(PROBLEM TO SOLVE): Give back all of the data exactly.

(Edit difference data):
----------
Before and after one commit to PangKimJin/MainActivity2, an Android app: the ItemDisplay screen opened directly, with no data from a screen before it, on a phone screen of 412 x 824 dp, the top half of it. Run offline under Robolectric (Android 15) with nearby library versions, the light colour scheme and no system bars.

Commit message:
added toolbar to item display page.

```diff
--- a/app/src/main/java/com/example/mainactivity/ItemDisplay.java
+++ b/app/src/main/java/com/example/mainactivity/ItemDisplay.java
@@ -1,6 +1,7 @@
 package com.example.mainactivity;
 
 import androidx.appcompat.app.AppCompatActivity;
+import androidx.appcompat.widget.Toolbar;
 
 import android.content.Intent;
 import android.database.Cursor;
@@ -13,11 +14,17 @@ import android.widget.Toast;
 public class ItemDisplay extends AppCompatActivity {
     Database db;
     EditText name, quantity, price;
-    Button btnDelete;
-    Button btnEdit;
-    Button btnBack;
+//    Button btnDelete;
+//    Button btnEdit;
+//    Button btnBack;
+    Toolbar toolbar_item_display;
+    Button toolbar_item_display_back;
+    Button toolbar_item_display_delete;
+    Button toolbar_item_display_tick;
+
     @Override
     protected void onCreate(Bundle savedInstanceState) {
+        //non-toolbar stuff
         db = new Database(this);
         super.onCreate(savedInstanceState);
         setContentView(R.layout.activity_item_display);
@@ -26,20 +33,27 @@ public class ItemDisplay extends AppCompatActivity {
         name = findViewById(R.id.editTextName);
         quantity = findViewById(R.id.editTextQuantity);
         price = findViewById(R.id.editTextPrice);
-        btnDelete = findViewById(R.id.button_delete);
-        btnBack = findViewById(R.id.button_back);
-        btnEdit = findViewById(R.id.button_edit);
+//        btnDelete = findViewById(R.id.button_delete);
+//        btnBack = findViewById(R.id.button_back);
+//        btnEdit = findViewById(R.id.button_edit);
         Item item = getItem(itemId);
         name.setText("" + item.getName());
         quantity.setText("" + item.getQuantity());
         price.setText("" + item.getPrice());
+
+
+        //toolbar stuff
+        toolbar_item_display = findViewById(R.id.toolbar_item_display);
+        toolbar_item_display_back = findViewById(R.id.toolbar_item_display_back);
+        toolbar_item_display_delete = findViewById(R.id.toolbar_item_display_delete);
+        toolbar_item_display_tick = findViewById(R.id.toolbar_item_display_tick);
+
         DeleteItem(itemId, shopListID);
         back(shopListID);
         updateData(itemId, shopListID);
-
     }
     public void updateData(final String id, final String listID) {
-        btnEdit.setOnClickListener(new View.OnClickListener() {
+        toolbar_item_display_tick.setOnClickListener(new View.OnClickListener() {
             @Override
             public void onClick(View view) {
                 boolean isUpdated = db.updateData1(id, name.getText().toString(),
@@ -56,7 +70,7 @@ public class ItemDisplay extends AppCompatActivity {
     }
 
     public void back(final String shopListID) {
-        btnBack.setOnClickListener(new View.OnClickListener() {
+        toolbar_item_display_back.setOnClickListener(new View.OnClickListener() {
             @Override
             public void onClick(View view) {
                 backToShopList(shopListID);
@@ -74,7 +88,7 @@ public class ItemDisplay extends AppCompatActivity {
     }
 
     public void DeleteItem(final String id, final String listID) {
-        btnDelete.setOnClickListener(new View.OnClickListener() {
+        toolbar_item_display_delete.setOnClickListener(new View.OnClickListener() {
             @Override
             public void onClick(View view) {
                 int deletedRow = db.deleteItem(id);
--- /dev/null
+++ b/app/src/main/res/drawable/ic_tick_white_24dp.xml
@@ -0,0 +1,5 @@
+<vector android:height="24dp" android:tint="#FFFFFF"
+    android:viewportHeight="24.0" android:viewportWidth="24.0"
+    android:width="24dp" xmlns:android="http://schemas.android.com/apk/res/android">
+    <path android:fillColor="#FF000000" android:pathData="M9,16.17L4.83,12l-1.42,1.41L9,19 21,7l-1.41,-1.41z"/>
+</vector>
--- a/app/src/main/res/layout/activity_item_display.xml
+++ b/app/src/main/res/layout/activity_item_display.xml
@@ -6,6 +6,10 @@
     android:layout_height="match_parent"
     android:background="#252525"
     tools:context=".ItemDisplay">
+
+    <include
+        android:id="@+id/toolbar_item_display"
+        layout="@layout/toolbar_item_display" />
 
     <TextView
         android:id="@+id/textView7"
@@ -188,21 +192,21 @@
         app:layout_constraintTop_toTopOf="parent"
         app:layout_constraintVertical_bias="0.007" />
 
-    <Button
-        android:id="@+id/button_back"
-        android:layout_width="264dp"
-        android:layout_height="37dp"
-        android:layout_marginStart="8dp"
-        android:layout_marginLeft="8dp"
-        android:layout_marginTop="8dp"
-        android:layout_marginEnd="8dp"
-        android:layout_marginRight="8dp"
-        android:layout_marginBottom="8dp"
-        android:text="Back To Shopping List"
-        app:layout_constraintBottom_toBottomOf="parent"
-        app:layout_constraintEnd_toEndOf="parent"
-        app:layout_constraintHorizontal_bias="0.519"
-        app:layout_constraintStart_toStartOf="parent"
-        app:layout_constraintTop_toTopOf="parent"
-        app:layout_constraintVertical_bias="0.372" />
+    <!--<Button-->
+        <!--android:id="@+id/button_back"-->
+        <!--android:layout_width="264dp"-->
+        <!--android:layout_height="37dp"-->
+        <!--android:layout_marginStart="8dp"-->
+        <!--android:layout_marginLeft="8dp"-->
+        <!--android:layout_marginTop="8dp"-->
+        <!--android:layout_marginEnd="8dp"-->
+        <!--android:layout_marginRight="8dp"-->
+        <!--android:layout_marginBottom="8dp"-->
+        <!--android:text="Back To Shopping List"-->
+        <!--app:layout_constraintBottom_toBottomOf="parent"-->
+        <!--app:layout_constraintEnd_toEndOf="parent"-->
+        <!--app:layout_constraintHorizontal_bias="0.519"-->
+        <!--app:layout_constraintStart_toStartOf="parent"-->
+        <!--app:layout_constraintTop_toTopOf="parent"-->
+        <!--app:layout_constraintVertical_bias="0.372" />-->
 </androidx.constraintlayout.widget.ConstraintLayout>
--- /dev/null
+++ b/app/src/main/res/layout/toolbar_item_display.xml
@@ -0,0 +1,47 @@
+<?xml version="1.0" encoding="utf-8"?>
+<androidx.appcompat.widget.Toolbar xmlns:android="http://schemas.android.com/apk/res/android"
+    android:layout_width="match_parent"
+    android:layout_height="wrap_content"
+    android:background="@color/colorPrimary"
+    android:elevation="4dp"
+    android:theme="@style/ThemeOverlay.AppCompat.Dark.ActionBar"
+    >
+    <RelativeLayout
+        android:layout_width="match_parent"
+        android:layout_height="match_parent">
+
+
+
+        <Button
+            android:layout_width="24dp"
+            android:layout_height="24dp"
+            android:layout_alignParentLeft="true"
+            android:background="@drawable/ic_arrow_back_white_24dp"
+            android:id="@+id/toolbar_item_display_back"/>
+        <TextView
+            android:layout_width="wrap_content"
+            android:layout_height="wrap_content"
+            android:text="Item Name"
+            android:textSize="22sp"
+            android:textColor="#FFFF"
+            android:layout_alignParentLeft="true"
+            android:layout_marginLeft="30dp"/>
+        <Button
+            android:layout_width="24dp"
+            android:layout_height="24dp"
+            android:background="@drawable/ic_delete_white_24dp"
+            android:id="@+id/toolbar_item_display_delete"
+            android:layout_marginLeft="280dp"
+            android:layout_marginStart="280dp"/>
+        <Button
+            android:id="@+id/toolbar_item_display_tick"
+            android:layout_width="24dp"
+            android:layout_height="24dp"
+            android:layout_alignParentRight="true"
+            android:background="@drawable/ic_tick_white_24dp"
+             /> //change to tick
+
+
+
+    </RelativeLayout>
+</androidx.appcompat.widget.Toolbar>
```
----------
(RESPONSE TO THIS EXERCISE):
Before and after one commit to PangKimJin/MainActivity2, an Android app: the ItemDisplay screen opened directly, with no data from a screen before it, on a phone screen of 412 x 824 dp, the top half of it. Run offline under Robolectric (Android 15) with nearby library versions, the light colour scheme and no system bars.

Commit message:
added toolbar to item display page.

```diff
--- a/app/src/main/java/com/example/mainactivity/ItemDisplay.java
+++ b/app/src/main/java/com/example/mainactivity/ItemDisplay.java
@@ -1,6 +1,7 @@
 package com.example.mainactivity;
 
 import androidx.appcompat.app.AppCompatActivity;
+import androidx.appcompat.widget.Toolbar;
 
 import android.content.Intent;
 import android.database.Cursor;
@@ -13,11 +14,17 @@ import android.widget.Toast;
 public class ItemDisplay extends AppCompatActivity {
     Database db;
     EditText name, quantity, price;
-    Button btnDelete;
-    Button btnEdit;
-    Button btnBack;
+//    Button btnDelete;
+//    Button btnEdit;
+//    Button btnBack;
+    Toolbar toolbar_item_display;
+    Button toolbar_item_display_back;
+    Button toolbar_item_display_delete;
+    Button toolbar_item_display_tick;
+
     @Override
     protected void onCreate(Bundle savedInstanceState) {
+        //non-toolbar stuff
         db = new Database(this);
         super.onCreate(savedInstanceState);
         setContentView(R.layout.activity_item_display);
@@ -26,20 +33,27 @@ public class ItemDisplay extends AppCompatActivity {
         name = findViewById(R.id.editTextName);
         quantity = findViewById(R.id.editTextQuantity);
         price = findViewById(R.id.editTextPrice);
-        btnDelete = findViewById(R.id.button_delete);
-        btnBack = findViewById(R.id.button_back);
-        btnEdit = findViewById(R.id.button_edit);
+//        btnDelete = findViewById(R.id.button_delete);
+//        btnBack = findViewById(R.id.button_back);
+//        btnEdit = findViewById(R.id.button_edit);
         Item item = getItem(itemId);
         name.setText("" + item.getName());
         quantity.setText("" + item.getQuantity());
         price.setText("" + item.getPrice());
+
+
+        //toolbar stuff
+        toolbar_item_display = findViewById(R.id.toolbar_item_display);
+        toolbar_item_display_back = findViewById(R.id.toolbar_item_display_back);
+        toolbar_item_display_delete = findViewById(R.id.toolbar_item_display_delete);
+        toolbar_item_display_tick = findViewById(R.id.toolbar_item_display_tick);
+
         DeleteItem(itemId, shopListID);
         back(shopListID);
         updateData(itemId, shopListID);
-
     }
     public void updateData(final String id, final String listID) {
-        btnEdit.setOnClickListener(new View.OnClickListener() {
+        toolbar_item_display_tick.setOnClickListener(new View.OnClickListener() {
             @Override
             public void onClick(View view) {
                 boolean isUpdated = db.updateData1(id, name.getText().toString(),
@@ -56,7 +70,7 @@ public class ItemDisplay extends AppCompatActivity {
     }
 
     public void back(final String shopListID) {
-        btnBack.setOnClickListener(new View.OnClickListener() {
+        toolbar_item_display_back.setOnClickListener(new View.OnClickListener() {
             @Override
             public void onClick(View view) {
                 backToShopList(shopListID);
@@ -74,7 +88,7 @@ public class ItemDisplay extends AppCompatActivity {
     }
 
     public void DeleteItem(final String id, final String listID) {
-        btnDelete.setOnClickListener(new View.OnClickListener() {
+        toolbar_item_display_delete.setOnClickListener(new View.OnClickListener() {
             @Override
             public void onClick(View view) {
                 int deletedRow = db.deleteItem(id);
--- /dev/null
+++ b/app/src/main/res/drawable/ic_tick_white_24dp.xml
@@ -0,0 +1,5 @@
+<vector android:height="24dp" android:tint="#FFFFFF"
+    android:viewportHeight="24.0" android:viewportWidth="24.0"
+    android:width="24dp" xmlns:android="http://schemas.android.com/apk/res/android">
+    <path android:fillColor="#FF000000" android:pathData="M9,16.17L4.83,12l-1.42,1.41L9,19 21,7l-1.41,-1.41z"/>
+</vector>
--- a/app/src/main/res/layout/activity_item_display.xml
+++ b/app/src/main/res/layout/activity_item_display.xml
@@ -6,6 +6,10 @@
     android:layout_height="match_parent"
     android:background="#252525"
     tools:context=".ItemDisplay">
+
+    <include
+        android:id="@+id/toolbar_item_display"
+        layout="@layout/toolbar_item_display" />
 
     <TextView
         android:id="@+id/textView7"
@@ -188,21 +192,21 @@
         app:layout_constraintTop_toTopOf="parent"
         app:layout_constraintVertical_bias="0.007" />
 
-    <Button
-        android:id="@+id/button_back"
-        android:layout_width="264dp"
-        android:layout_height="37dp"
-        android:layout_marginStart="8dp"
-        android:layout_marginLeft="8dp"
-        android:layout_marginTop="8dp"
-        android:layout_marginEnd="8dp"
-        android:layout_marginRight="8dp"
-        android:layout_marginBottom="8dp"
-        android:text="Back To Shopping List"
-        app:layout_constraintBottom_toBottomOf="parent"
-        app:layout_constraintEnd_toEndOf="parent"
-        app:layout_constraintHorizontal_bias="0.519"
-        app:layout_constraintStart_toStartOf="parent"
-        app:layout_constraintTop_toTopOf="parent"
-        app:layout_constraintVertical_bias="0.372" />
+    <!--<Button-->
+        <!--android:id="@+id/button_back"-->
+        <!--android:layout_width="264dp"-->
+        <!--android:layout_height="37dp"-->
+        <!--android:layout_marginStart="8dp"-->
+        <!--android:layout_marginLeft="8dp"-->
+        <!--android:layout_marginTop="8dp"-->
+        <!--android:layout_marginEnd="8dp"-->
+        <!--android:layout_marginRight="8dp"-->
+        <!--android:layout_marginBottom="8dp"-->
+        <!--android:text="Back To Shopping List"-->
+        <!--app:layout_constraintBottom_toBottomOf="parent"-->
+        <!--app:layout_constraintEnd_toEndOf="parent"-->
+        <!--app:layout_constraintHorizontal_bias="0.519"-->
+        <!--app:layout_constraintStart_toStartOf="parent"-->
+        <!--app:layout_constraintTop_toTopOf="parent"-->
+        <!--app:layout_constraintVertical_bias="0.372" />-->
 </androidx.constraintlayout.widget.ConstraintLayout>
--- /dev/null
+++ b/app/src/main/res/layout/toolbar_item_display.xml
@@ -0,0 +1,47 @@
+<?xml version="1.0" encoding="utf-8"?>
+<androidx.appcompat.widget.Toolbar xmlns:android="http://schemas.android.com/apk/res/android"
+    android:layout_width="match_parent"
+    android:layout_height="wrap_content"
+    android:background="@color/colorPrimary"
+    android:elevation="4dp"
+    android:theme="@style/ThemeOverlay.AppCompat.Dark.ActionBar"
+    >
+    <RelativeLayout
+        android:layout_width="match_parent"
+        android:layout_height="match_parent">
+
+
+
+        <Button
+            android:layout_width="24dp"
+            android:layout_height="24dp"
+            android:layout_alignParentLeft="true"
+            android:background="@drawable/ic_arrow_back_white_24dp"
+            android:id="@+id/toolbar_item_display_back"/>
+        <TextView
+            android:layout_width="wrap_content"
+            android:layout_height="wrap_content"
+            android:text="Item Name"
+            android:textSize="22sp"
+            android:textColor="#FFFF"
+            android:layout_alignParentLeft="true"
+            android:layout_marginLeft="30dp"/>
+        <Button
+            android:layout_width="24dp"
+            android:layout_height="24dp"
+            android:background="@drawable/ic_delete_white_24dp"
+            android:id="@+id/toolbar_item_display_delete"
+            android:layout_marginLeft="280dp"
+            android:layout_marginStart="280dp"/>
+        <Button
+            android:id="@+id/toolbar_item_display_tick"
+            android:layout_width="24dp"
+            android:layout_height="24dp"
+            android:layout_alignParentRight="true"
+            android:background="@drawable/ic_tick_white_24dp"
+             /> //change to tick
+
+
+
+    </RelativeLayout>
+</androidx.appcompat.widget.Toolbar>
```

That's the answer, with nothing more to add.